Over the next two weeks, Acme Packing Company takes a look at each position group on the Green Bay Packers and provides grades and insight on how they performed in the 2015 season. Today, we begin our series by examining the quarterbacks.
It was a trying season for the Green Bay Packers' offense, and though the injuries on the offensive line and wide receiver were contributing factors, the quarterback play was not at the level that Packers fans have been accustomed to for the past half-decade. The Packers finished just 25th in the league in passing yards, behind such stellar passing attacks as the Cleveland Browns and Houston Texans.
To be sure, it was a disappointing season for the offense as a whole, and at some point, that all comes back on the players taking the snap from center.
Starter: Aaron Rodgers
Believe it or not, Rodgers finished fifth among NFL quarterbacks in overall "Expected Points Added," an overall value measure of quarterback play generated by ESPN. That ranking put him one spot ahead of the expected NFL MVP, Cam Newton. One remarkable part of that stat is the number of points he was able to contribute due to penalties committed by the defense. Rodgers led the league by a substantial margin in that area.
All told, Rodgers' raw numbers were down across the board, despite throwing the most pass attempts in any one season of his career (572). He set career lows in completion percentage (60.7%), yards per attempt (6.7), yards per game (238.8), and passer rating (92.7). Still, he did so throwing for more than 30 touchdowns and single-digit interceptions, a feat which must not be ignored, and he did so for the entire year without his favorite target, Jordy Nelson.
Rodgers also dealt with some bizarre bouts of inaccuracy on throws that he rarely missed in the past. Far too often a back-shoulder pass or out route sailed over his receiver's head or far off-target into the benches along the sideline.
Compounding the difficulty in grading Rodgers' performance is the knee surgery that he underwent following the season and his postseason comments.
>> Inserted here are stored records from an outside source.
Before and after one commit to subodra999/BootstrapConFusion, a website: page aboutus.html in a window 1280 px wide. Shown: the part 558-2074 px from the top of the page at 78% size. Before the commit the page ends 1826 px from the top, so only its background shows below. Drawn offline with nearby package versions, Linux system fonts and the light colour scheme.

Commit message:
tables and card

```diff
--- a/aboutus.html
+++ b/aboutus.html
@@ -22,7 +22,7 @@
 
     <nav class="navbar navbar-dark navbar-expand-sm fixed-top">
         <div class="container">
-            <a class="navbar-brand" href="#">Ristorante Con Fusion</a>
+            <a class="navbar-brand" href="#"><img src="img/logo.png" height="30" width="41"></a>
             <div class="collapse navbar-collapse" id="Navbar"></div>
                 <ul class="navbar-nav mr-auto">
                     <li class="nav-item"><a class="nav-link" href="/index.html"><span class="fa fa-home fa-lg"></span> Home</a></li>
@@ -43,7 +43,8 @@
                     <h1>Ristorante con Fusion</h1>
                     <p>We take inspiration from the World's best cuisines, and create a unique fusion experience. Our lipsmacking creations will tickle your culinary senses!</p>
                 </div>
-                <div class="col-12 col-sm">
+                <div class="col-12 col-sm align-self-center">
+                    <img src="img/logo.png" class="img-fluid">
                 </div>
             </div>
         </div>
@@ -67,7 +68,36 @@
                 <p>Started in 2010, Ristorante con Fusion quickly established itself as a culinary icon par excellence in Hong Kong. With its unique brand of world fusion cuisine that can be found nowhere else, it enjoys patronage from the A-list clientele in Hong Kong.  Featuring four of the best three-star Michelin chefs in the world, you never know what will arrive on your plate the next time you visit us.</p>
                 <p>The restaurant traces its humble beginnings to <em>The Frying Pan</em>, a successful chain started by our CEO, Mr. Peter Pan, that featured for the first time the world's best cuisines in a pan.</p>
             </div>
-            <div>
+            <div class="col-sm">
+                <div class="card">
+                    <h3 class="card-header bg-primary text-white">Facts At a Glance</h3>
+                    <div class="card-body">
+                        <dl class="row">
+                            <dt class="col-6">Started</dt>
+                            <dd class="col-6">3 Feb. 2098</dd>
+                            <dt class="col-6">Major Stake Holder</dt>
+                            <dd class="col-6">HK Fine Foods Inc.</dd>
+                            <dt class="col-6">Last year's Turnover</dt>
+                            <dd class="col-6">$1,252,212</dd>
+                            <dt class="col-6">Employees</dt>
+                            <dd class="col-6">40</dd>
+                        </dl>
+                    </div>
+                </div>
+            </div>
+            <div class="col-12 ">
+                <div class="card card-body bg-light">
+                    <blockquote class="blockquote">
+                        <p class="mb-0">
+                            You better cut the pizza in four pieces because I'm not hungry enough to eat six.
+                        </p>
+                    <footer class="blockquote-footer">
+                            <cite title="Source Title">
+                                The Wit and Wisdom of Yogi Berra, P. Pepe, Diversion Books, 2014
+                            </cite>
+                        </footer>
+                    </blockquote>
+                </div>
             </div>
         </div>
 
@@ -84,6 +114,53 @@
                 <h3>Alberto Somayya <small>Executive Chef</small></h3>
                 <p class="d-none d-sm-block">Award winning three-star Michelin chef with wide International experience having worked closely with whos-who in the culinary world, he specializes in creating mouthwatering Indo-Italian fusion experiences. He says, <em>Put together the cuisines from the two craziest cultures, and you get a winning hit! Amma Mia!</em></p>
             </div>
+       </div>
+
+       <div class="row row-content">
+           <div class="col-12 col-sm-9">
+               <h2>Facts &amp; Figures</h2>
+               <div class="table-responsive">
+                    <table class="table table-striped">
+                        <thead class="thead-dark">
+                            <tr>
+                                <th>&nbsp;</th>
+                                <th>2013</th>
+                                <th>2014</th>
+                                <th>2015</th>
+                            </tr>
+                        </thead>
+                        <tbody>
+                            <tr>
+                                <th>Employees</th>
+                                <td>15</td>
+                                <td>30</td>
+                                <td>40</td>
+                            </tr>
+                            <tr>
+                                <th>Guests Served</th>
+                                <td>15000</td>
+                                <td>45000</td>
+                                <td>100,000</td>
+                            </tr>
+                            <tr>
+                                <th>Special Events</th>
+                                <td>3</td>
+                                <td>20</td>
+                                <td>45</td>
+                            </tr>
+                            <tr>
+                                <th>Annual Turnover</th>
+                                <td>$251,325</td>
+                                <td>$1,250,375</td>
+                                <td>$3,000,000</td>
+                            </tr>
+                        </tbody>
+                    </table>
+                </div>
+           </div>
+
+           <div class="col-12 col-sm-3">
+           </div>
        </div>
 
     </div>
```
Just how much was Rodgers' knee bothering him over the second half of the season? How much was that contributing to his apparent jumpiness in the pocket and his struggles going through his normal read progressions? This will likely have to be speculation until the end of time, but it marks the third straight year that Rodgers has had a noticeable injury issue, following his broken collarbone in 2013 and his calf muscle problem that limited him down the stretch in 2014.
Rodgers keeps himself in excellent shape, and there seems to be little reason to believe that these issues are a sign of any sort of major long-term problem. However, his injury status will bear monitoring in 2016.
Backup: Scott Tolzien
Tolzien saw only mop-up duty in a handful of games, with his only extended action coming in the blowout loss to the Cardinals in week 16. He was sacked once in that game and completed his only pass of the year for four yards.
Third-String: Brett Hundley
Hundley's quick study from OTAs to training camp was evident, and a series of solid preseason performances gave way to a breakout game against New Orleans in the final preseason game. Going into his second year, Hundley will likely be given every opportunity to take hold of the Packers' backup job, even if Tolzien returns, and if he plays well the Packers may choose to stick with just two quarterbacks on the 53-man roster again.
Position Grade: C-
We are grading on a curve here, and Rodgers is justifiably held to a higher standard than just about any other quarterback in the league. He certainly did not play up to that standard this season, as one look at his numbers show. Still, the mitigating circumstances of offensive line and wide receiver issues as well as the uncertainty surrounding his own knee issue all contributed to it, and compared to the rest of the starting quarterbacks around the league he
The other reason Rodgers' performance stays out of the D or F range is because of Rodgers' leadership ability and the frequency with which he seemed to will his team back into games. While not the most impressive season overall, it did provide two of the most incredible plays in recent memory: a pair of Hail Mary touchdowns, including one in the postseason to send a playoff game to overtime. It was a season Packers fans will not soon forget, for both good reasons and bad.
Stay tuned as we look closer at the Packers' additions at the quarterback position in the 2015 offseason as well as break down the one upcoming free agent.